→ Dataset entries
-------------------------
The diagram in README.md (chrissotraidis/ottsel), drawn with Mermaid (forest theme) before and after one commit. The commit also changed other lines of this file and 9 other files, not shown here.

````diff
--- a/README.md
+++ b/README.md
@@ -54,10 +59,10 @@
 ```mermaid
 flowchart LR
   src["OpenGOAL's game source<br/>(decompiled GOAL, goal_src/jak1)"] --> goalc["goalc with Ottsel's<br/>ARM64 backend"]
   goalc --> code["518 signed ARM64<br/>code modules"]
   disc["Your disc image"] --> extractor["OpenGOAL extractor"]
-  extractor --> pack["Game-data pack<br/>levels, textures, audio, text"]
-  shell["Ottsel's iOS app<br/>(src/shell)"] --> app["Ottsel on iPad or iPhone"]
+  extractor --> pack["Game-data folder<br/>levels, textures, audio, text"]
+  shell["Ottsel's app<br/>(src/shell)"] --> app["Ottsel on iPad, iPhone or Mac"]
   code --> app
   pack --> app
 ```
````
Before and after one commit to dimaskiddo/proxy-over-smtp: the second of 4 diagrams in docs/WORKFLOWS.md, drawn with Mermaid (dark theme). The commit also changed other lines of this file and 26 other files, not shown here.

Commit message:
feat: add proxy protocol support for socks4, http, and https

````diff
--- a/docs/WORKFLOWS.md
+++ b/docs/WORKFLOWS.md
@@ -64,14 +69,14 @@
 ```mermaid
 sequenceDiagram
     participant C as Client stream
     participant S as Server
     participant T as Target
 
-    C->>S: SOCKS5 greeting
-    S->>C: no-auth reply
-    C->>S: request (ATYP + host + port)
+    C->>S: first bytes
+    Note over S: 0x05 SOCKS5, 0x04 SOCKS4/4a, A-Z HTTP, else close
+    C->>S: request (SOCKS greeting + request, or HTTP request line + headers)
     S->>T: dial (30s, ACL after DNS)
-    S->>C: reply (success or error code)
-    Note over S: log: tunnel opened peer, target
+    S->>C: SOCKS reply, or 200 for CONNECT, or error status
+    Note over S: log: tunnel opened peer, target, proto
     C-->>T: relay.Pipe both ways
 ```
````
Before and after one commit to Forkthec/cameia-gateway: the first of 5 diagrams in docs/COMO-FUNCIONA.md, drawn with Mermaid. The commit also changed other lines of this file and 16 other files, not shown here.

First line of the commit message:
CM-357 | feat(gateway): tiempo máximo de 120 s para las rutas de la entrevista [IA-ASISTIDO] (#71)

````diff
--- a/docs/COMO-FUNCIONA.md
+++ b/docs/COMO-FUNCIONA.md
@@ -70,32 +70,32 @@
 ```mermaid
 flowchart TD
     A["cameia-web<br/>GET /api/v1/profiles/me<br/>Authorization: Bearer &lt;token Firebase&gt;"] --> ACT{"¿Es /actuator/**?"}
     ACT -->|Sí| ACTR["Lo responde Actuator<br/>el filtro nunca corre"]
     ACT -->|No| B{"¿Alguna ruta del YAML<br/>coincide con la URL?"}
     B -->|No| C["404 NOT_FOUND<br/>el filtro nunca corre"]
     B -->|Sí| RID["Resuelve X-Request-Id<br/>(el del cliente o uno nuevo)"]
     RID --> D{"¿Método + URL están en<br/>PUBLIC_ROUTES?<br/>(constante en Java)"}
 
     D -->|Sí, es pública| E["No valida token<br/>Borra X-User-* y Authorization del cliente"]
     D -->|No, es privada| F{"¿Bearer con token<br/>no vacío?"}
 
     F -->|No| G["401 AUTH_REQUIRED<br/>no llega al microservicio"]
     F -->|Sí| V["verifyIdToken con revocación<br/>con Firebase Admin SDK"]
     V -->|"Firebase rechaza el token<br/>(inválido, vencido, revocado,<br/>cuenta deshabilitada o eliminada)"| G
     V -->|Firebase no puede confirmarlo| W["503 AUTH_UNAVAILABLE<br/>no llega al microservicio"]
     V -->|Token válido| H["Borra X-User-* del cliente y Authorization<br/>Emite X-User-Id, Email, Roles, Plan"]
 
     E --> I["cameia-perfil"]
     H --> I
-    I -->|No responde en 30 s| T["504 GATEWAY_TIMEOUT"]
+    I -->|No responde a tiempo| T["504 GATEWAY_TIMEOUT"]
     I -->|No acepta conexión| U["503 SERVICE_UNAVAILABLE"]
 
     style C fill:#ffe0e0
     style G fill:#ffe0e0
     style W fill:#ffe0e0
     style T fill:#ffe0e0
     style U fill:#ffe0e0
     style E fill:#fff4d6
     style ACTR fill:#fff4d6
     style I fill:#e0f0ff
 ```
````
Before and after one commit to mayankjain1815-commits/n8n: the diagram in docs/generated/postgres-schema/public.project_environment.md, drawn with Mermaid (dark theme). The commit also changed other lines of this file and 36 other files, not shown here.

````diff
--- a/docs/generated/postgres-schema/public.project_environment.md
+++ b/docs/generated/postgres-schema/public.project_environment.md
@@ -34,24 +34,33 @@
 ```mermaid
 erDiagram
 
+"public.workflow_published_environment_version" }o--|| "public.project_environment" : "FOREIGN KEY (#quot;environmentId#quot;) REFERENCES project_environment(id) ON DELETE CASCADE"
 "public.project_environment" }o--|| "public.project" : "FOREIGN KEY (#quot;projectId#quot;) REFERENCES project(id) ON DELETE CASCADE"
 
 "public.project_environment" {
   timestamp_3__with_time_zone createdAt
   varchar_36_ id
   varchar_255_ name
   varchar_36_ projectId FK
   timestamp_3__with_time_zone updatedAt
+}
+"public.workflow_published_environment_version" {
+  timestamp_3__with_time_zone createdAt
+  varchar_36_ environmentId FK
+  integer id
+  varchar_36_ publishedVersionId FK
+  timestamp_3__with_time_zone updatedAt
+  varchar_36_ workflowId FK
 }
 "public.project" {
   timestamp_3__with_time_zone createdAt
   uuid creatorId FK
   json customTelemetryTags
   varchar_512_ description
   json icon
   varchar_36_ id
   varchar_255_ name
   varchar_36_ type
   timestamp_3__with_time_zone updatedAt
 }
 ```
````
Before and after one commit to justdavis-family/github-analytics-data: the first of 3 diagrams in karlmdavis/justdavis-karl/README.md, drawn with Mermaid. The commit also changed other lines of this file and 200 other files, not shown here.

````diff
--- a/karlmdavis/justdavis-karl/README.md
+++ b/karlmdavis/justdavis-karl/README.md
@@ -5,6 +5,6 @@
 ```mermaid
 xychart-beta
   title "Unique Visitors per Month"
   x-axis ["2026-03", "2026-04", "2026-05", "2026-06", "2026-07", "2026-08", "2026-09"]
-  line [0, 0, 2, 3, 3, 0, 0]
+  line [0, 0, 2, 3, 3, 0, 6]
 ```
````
-------------------------
→ ASSIGNMENT
Only lines with the word "Firebase" are wanted, so copy each one from the records.

→ EXPECTED ANSWER
     A["cameia-web<br/>GET /api/v1/profiles/me<br/>Authorization: Bearer &lt;token Firebase&gt;"] --> ACT{"¿Es /actuator/**?"}
     F -->|Sí| V["verifyIdToken con revocación<br/>con Firebase Admin SDK"]
     V -->|"Firebase rechaza el token<br/>(inválido, vencido, revocado,<br/>cuenta deshabilitada o eliminada)"| G
     V -->|Firebase no puede confirmarlo| W["503 AUTH_UNAVAILABLE<br/>no llega al microservicio"]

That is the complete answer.